Annie Robinson had previously served aboard the Port Kingston (Elder Dempster Lines) and more recently with the Canadian Pacific Line. On 6 May 1909 she was onboard the Lake Champlain en route from liverpool to Montreal carrying 1,000 passengers, when it struck an iceberg. The damaged vessel limped to St John's for repairs.
When she signed-on to the Titanic on 6 April 1912 she gave her address as 128 Shirley Road, (Southampton). Her last ship had been the Lake Manitoba. As a stewardess she received monthly wages of £3 10s.
After the Titanic struck the iceberg Robinson assisted the seven ladies, a maid and a governess she had attended as stewardess. All were saved. She met Thomas Andrews:
We had already got the blankets and the lifebelts out of the rooms which were unoccupied at the foot of the staircase. Mr. Andrews said to me, "put your lifebelt on and walk about and let the passengers see you." I said to him, "It looks rather mean," and he said, "No, put it on," and then after that he said to me, "Well, if you value your life put your belt on."
She was rescued in lifeboat 11 which she said left the Titanic at 1.40pm.
After her rescue she returned to England with the other surviving crew aboard the Lapland. After they berthed in Plymouth the stewardesses were photographed as a group. Annie was also photographed talking to smoke room steward James Witter.
She was subsequently called to testify before the Board of Trade inquiry into the sinking of the Titanic (day 11).

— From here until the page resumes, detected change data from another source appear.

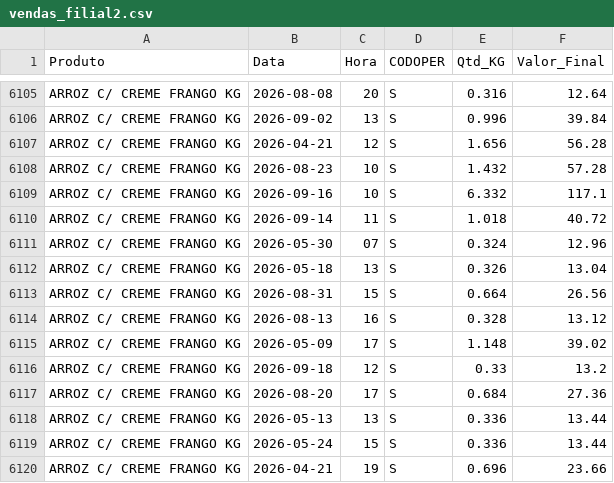
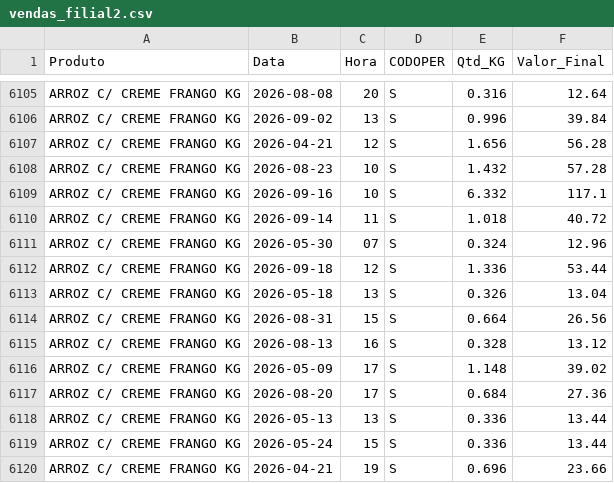
Before and after one commit to hadassagarcia/RotiFluxo, a CSV file: vendas_filial2.csv, drawn as a sheet; only a part is shown, gaps mark what is left out.

Commit message:
Atualização de Performance

```diff
--- a/vendas_filial2.csv
+++ b/vendas_filial2.csv
@@ -6111,2 +6111,3 @@ ARROZ C/ CREME FRANGO KG,2026-09-14,11,S,1.018,40.72
 ARROZ C/ CREME FRANGO KG,2026-05-30,07,S,0.324,12.96
+ARROZ C/ CREME FRANGO KG,2026-09-18,12,S,1.336,53.44
 ARROZ C/ CREME FRANGO KG,2026-05-18,13,S,0.326,13.04
@@ -6115,3 +6116,2 @@ ARROZ C/ CREME FRANGO KG,2026-08-13,16,S,0.328,13.12
 ARROZ C/ CREME FRANGO KG,2026-05-09,17,S,1.148,39.02
-ARROZ C/ CREME FRANGO KG,2026-09-18,12,S,0.33,13.2
 ARROZ C/ CREME FRANGO KG,2026-08-20,17,S,0.684,27.36
```
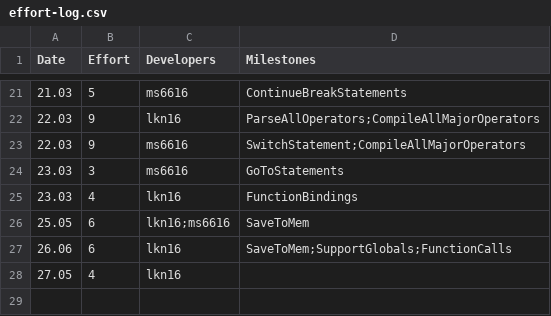
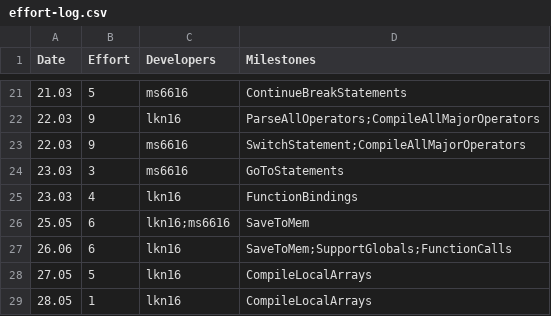
Before and after one commit to kyczawon/c-compiler, a CSV file: management/effort-log.csv, drawn as a sheet; only a part is shown, gaps mark what is left out.

```diff
--- a/management/effort-log.csv
+++ b/management/effort-log.csv
@@ -27,2 +27,3 @@ Date,Effort,Developers,Milestones
 26.06,6,lkn16,SaveToMem;SupportGlobals;FunctionCalls
-27.05,4,lkn16,
+27.05,5,lkn16,CompileLocalArrays
+28.05,1,lkn16,CompileLocalArrays
```
Also changed, not shown: management/milestones.csv.
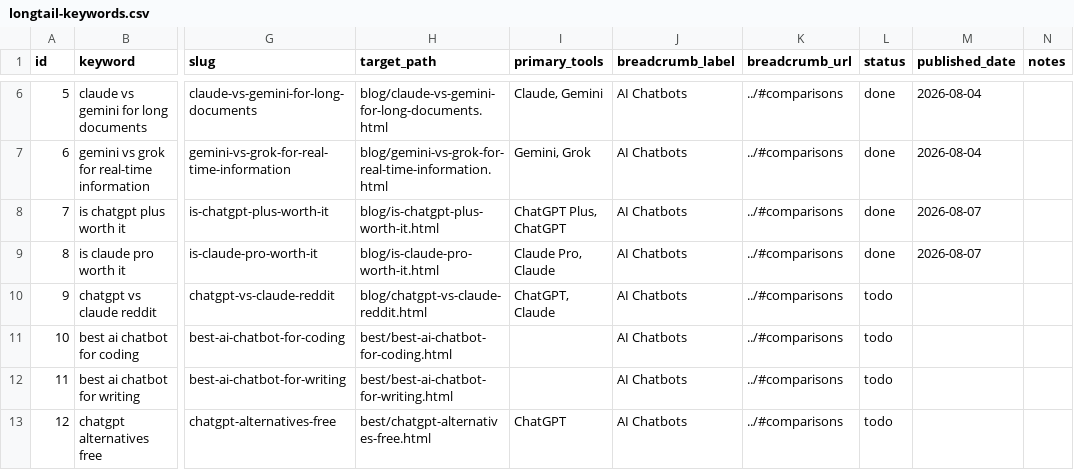
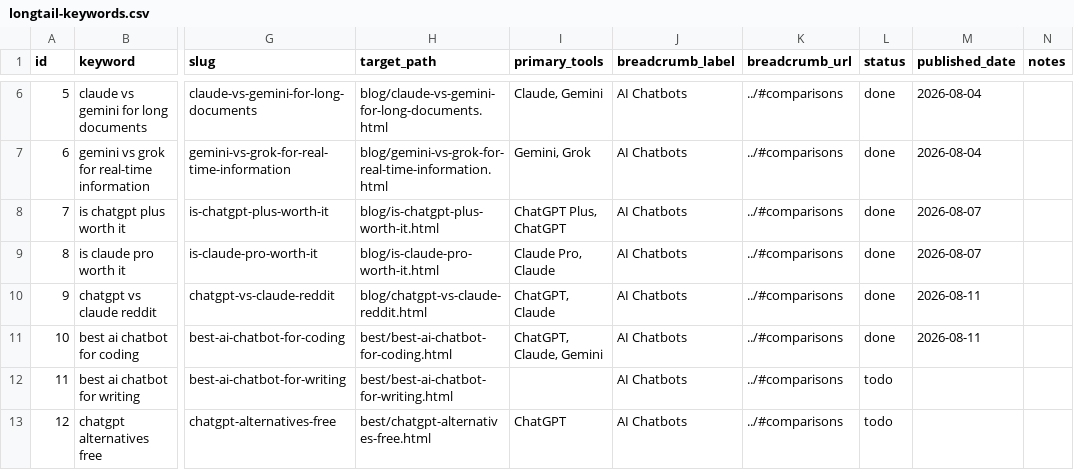
Before and after one commit to Zhou-Xiaoyong/aivstool, a CSV file: seo/longtail-keywords.csv, drawn as a sheet; only a part is shown, gaps mark what is left out; the diff names each change by its address in the sheet, - before the commit and + after, or states it on an @@ line.

Commit message:
content: publish chatgpt vs claude reddit and best ai chatbot for coding (long-tail batch)

```diff
--- a/seo/longtail-keywords.csv
+++ b/seo/longtail-keywords.csv
-L10:L11 (status): todo
+L10:L11 (status): done
-M10:M11 (published_date): (empty)
+M10:M11 (published_date): 2026-08-11
-I11 (primary_tools): (empty)
+I11 (primary_tools): ChatGPT, Claude, Gemini
```
Also changed, not shown: 36 other files.
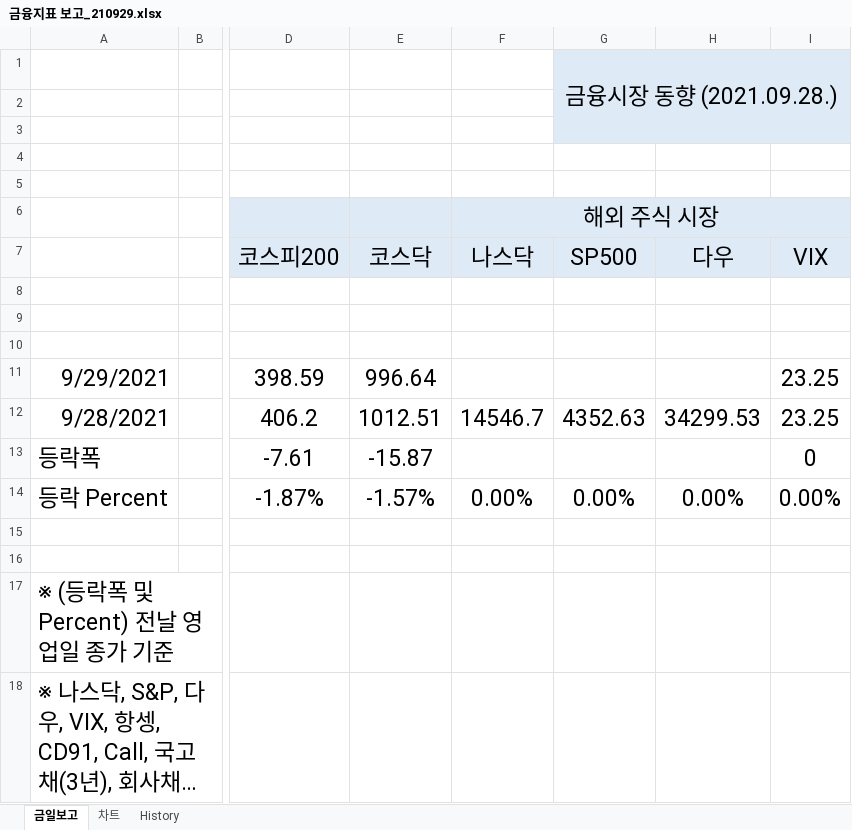
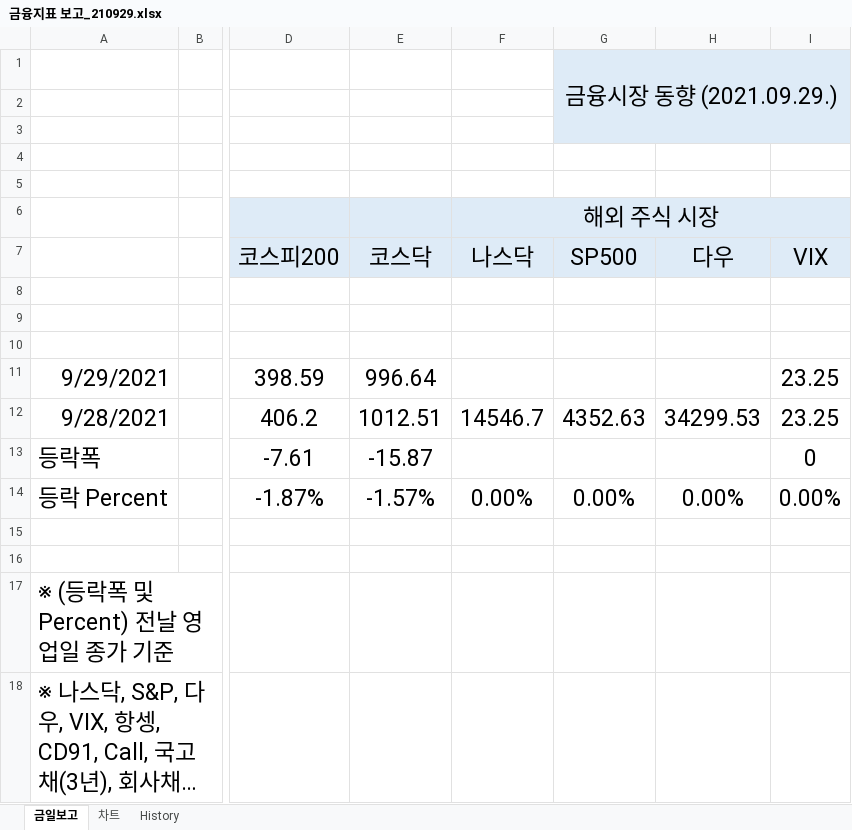
Before and after one commit to jbw03081/hi, an Excel workbook: 금융지표 보고_210929.xlsx, sheet 금일보고, drawn as a sheet; only a part is shown, gaps mark what is left out; long unchanged cells end in …; values as stored, in another font and other column widths than the file's, no borders; the diff names each change by its address in the sheet, - before the commit and + after, or states it on an @@ line.

```diff
--- a/금융지표 보고_210929.xlsx (sheet 금일보고)
+++ b/금융지표 보고_210929.xlsx (sheet 금일보고)
-G1: 금융시장 동향 (2021.09.28.)
+G1: 금융시장 동향 (2021.09.29.)
```
Also changed, not shown: sheet History.
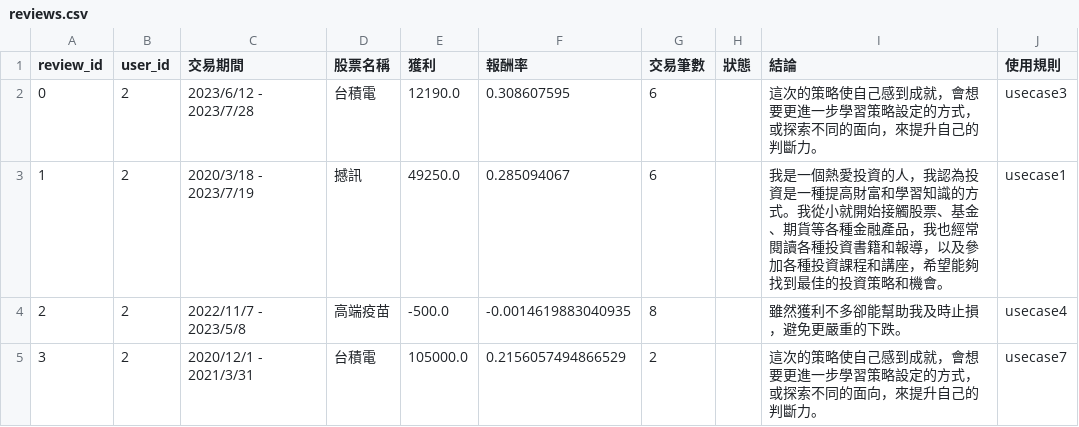
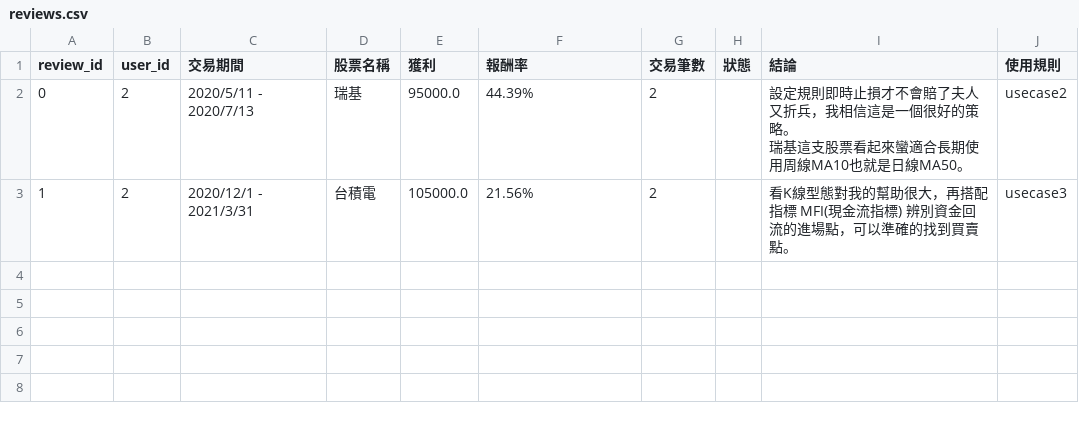
Before and after one commit to 32844583/Stockmate, a CSV file: reviews.csv, drawn as a sheet.

```diff
--- a/reviews.csv
+++ b/reviews.csv
@@ -1,6 +1,4 @@
 review_id,user_id,交易期間,股票名稱,獲利,報酬率,交易筆數,狀態,結論,使用規則
-0,2,2023/6/12 - 2023/7/28,台積電,12190.0,0.308607595,6, ,這次的策略使自己感到成就，會想要更進一步學習策略設定的方式，或探索不同的面向，來提升自己的判斷力。,usecase3
-1,2,2020/3/18 - 2023/7/19,撼訊,49250.0,0.285094067,6, ,我是一個熱愛投資的人，我認為投資是一種提高財富和學習知識的方式。我從小就開始接觸股票、基金、期貨等各種金融產品，我也經常閱讀各種投資書籍和報導，以及參加各種投資課程和講座，希望能夠找到最佳的投資策略和機會。,usecase1
-2,2,2022/11/7 - 2023/5/8,高端疫苗,-500.0,-0.0014619883040935,8, ,雖然獲利不多卻能幫助我及時止損，避免更嚴重的下跌。,usecase4
-3,2,2020/12/1 - 2021/3/31,台積電,105000.0,0.2156057494866529,2, ,"這次的策略使自己感到成就，會想要更進一步學習策略設定的方式，或探索不同的面向，來提升自己的判斷力。
-",usecase7
+0,2,2020/5/11 - 2020/7/13,瑞基,95000.0,44.39%,2, ,"設定規則即時止損才不會賠了夫人又折兵，我相信這是一個很好的策略。
+瑞基這支股票看起來蠻適合長期使用周線MA10也就是日線MA50。",usecase2
+1,2,2020/12/1 - 2021/3/31,台積電,105000.0,21.56%,2, ,看K線型態對我的幫助很大，再搭配指標 MFI(現金流指標) 辨別資金回流的進場點，可以準確的找到買賣點。,usecase3
```
Also changed, not shown: cards.csv, trades.csv, 3 other files.
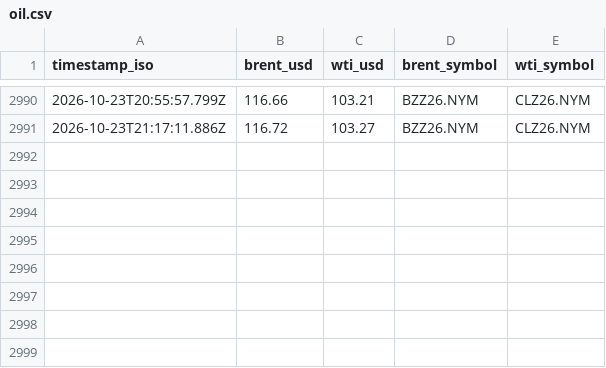
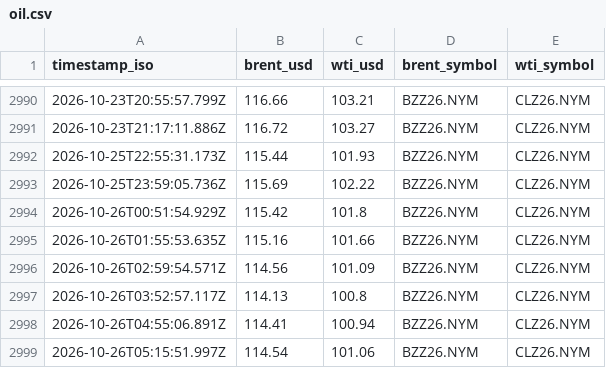
Before and after one commit to supamanluva/hormuz-watch, a CSV file: history/oil.csv, drawn as a sheet; only a part is shown, gaps mark what is left out.

```diff
--- a/history/oil.csv
+++ b/history/oil.csv
@@ -2991 +2991,9 @@ timestamp_iso,brent_usd,wti_usd,brent_symbol,wti_symbol
 2026-10-23T21:17:11.886Z,116.72,103.27,BZZ26.NYM,CLZ26.NYM
+2026-10-25T22:55:31.173Z,115.44,101.93,BZZ26.NYM,CLZ26.NYM
+2026-10-25T23:59:05.736Z,115.69,102.22,BZZ26.NYM,CLZ26.NYM
+2026-10-26T00:51:54.929Z,115.42,101.8,BZZ26.NYM,CLZ26.NYM
+2026-10-26T01:55:53.635Z,115.16,101.66,BZZ26.NYM,CLZ26.NYM
+2026-10-26T02:59:54.571Z,114.56,101.09,BZZ26.NYM,CLZ26.NYM
+2026-10-26T03:52:57.117Z,114.13,100.8,BZZ26.NYM,CLZ26.NYM
+2026-10-26T04:55:06.891Z,114.41,100.94,BZZ26.NYM,CLZ26.NYM
+2026-10-26T05:15:51.997Z,114.54,101.06,BZZ26.NYM,CLZ26.NYM
```
Also changed, not shown: history/events.csv, history/status_history.csv.
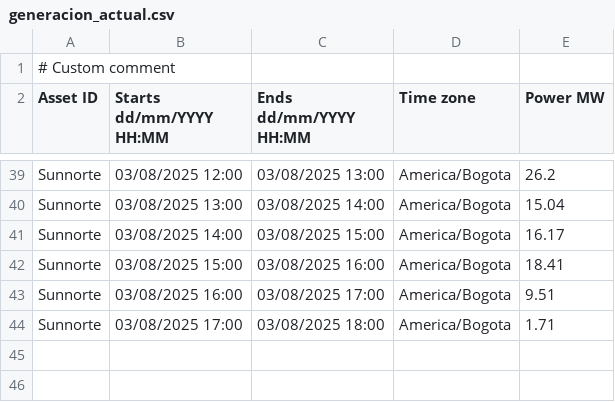
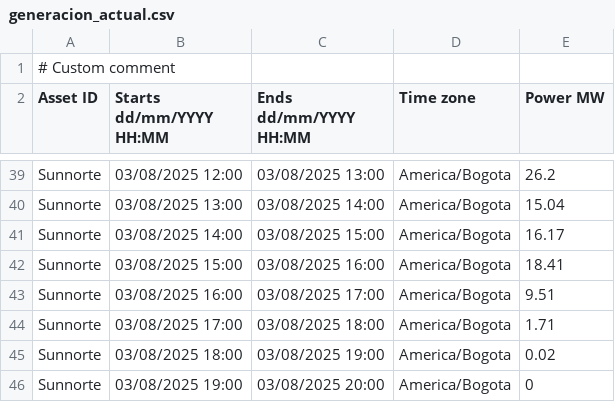
Before and after one commit to AndresMachuca21/Dashboard-Solar, a CSV file: generacion_actual.csv, drawn as a sheet; only a part is shown, gaps mark what is left out.

Commit message:
Auto-update CSV desde FTP

```diff
--- a/generacion_actual.csv
+++ b/generacion_actual.csv
@@ -44 +44,3 @@ Sunnorte;03/08/2025 16:00;03/08/2025 17:00;America/Bogota;9.51
 Sunnorte;03/08/2025 17:00;03/08/2025 18:00;America/Bogota;1.71
+Sunnorte;03/08/2025 18:00;03/08/2025 19:00;America/Bogota;0.02
+Sunnorte;03/08/2025 19:00;03/08/2025 20:00;America/Bogota;0
```
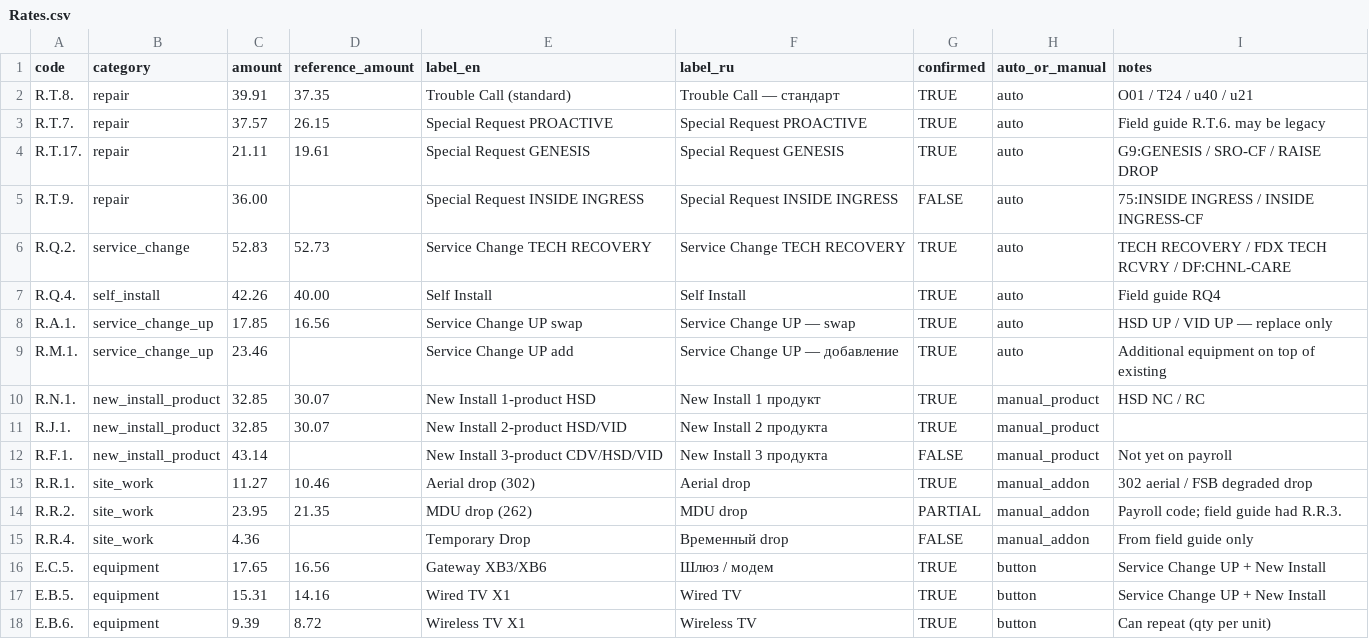
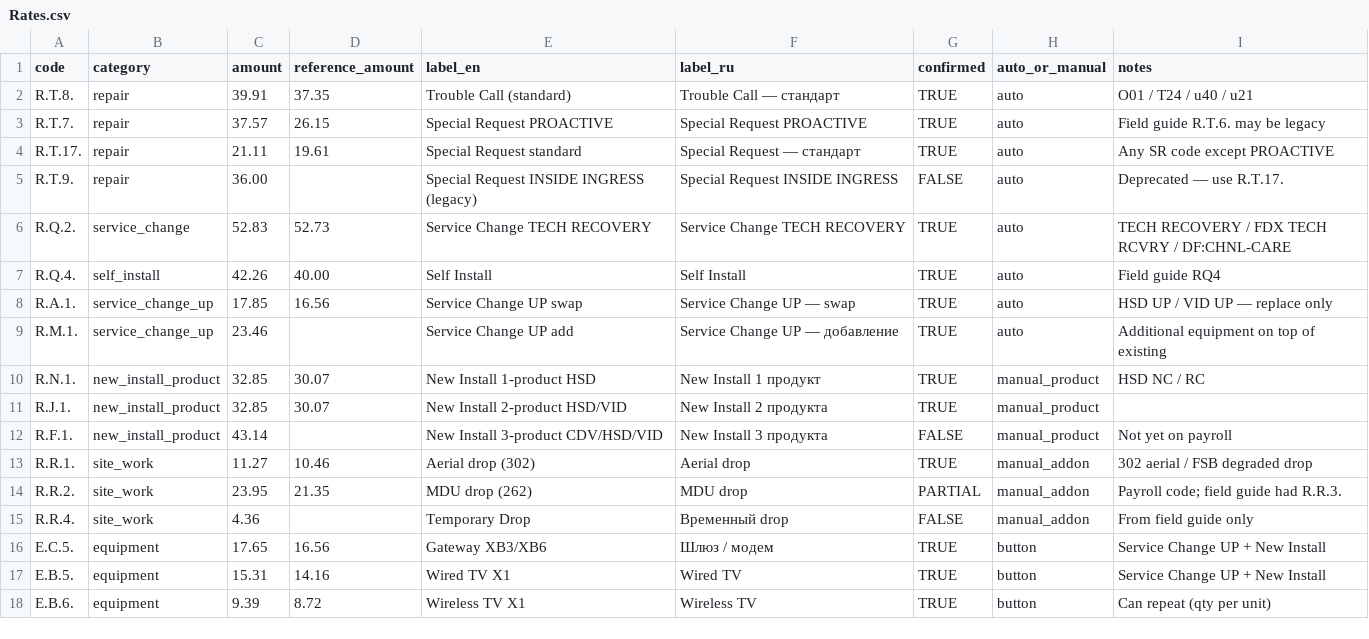
Before and after one commit to AndreiUralov/itg-xfinity-bot, a CSV file: data/sheets/Rates.csv, drawn as a sheet.

```diff
--- a/data/sheets/Rates.csv
+++ b/data/sheets/Rates.csv
@@ -3,4 +3,4 @@ R.T.8.,repair,39.91,37.35,Trouble Call (standard),Trouble Call — станда
 R.T.7.,repair,37.57,26.15,Special Request PROACTIVE,Special Request PROACTIVE,TRUE,auto,Field guide R.T.6. may be legacy
-R.T.17.,repair,21.11,19.61,Special Request GENESIS,Special Request GENESIS,TRUE,auto,G9:GENESIS / SRO-CF / RAISE DROP
-R.T.9.,repair,36.00,,Special Request INSIDE INGRESS,Special Request INSIDE INGRESS,FALSE,auto,75:INSIDE INGRESS / INSIDE INGRESS-CF
+R.T.17.,repair,21.11,19.61,Special Request standard,Special Request — стандарт,TRUE,auto,Any SR code except PROACTIVE
+R.T.9.,repair,36.00,,Special Request INSIDE INGRESS (legacy),Special Request INSIDE INGRESS,FALSE,auto,Deprecated — use R.T.17.
 R.Q.2.,service_change,52.83,52.73,Service Change TECH RECOVERY,Service Change TECH RECOVERY,TRUE,auto,TECH RECOVERY / FDX TECH RCVRY / DF:CHNL-CARE
```
Also changed, not shown: data/sheets/Work_Type_Rules.csv, 2 other files.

On 9th October 1914 she was aboard the SS Devonian. According to newspaper reports she was travelling to Boston to visit her daughter Gladys (c.1885-1929)3 who had settled in Jamaica Plain with James Eugene Prentis (1874-1947)4. As the ship travelled through thick fog Annie reportedly became very anxious leading to her apparently jumping from the deck to her death:
Friday night when the Devonian slowed down in a heavy fog Mrs. Robinson apparently became nervous, and the continual sounding of the whistle so worked upon her nerves that she feared another disaster.
She was last seen when she left the main saloon about 10:30 Friday night. The suicide was not discovered until yesterday morning when she failed to appear at breakfast.
It is not recorded if her body was found but the entry in the register of deaths at sea simply states she was 'presumed drowned' between 42º35N 67º15W and 42º25N 69º30W.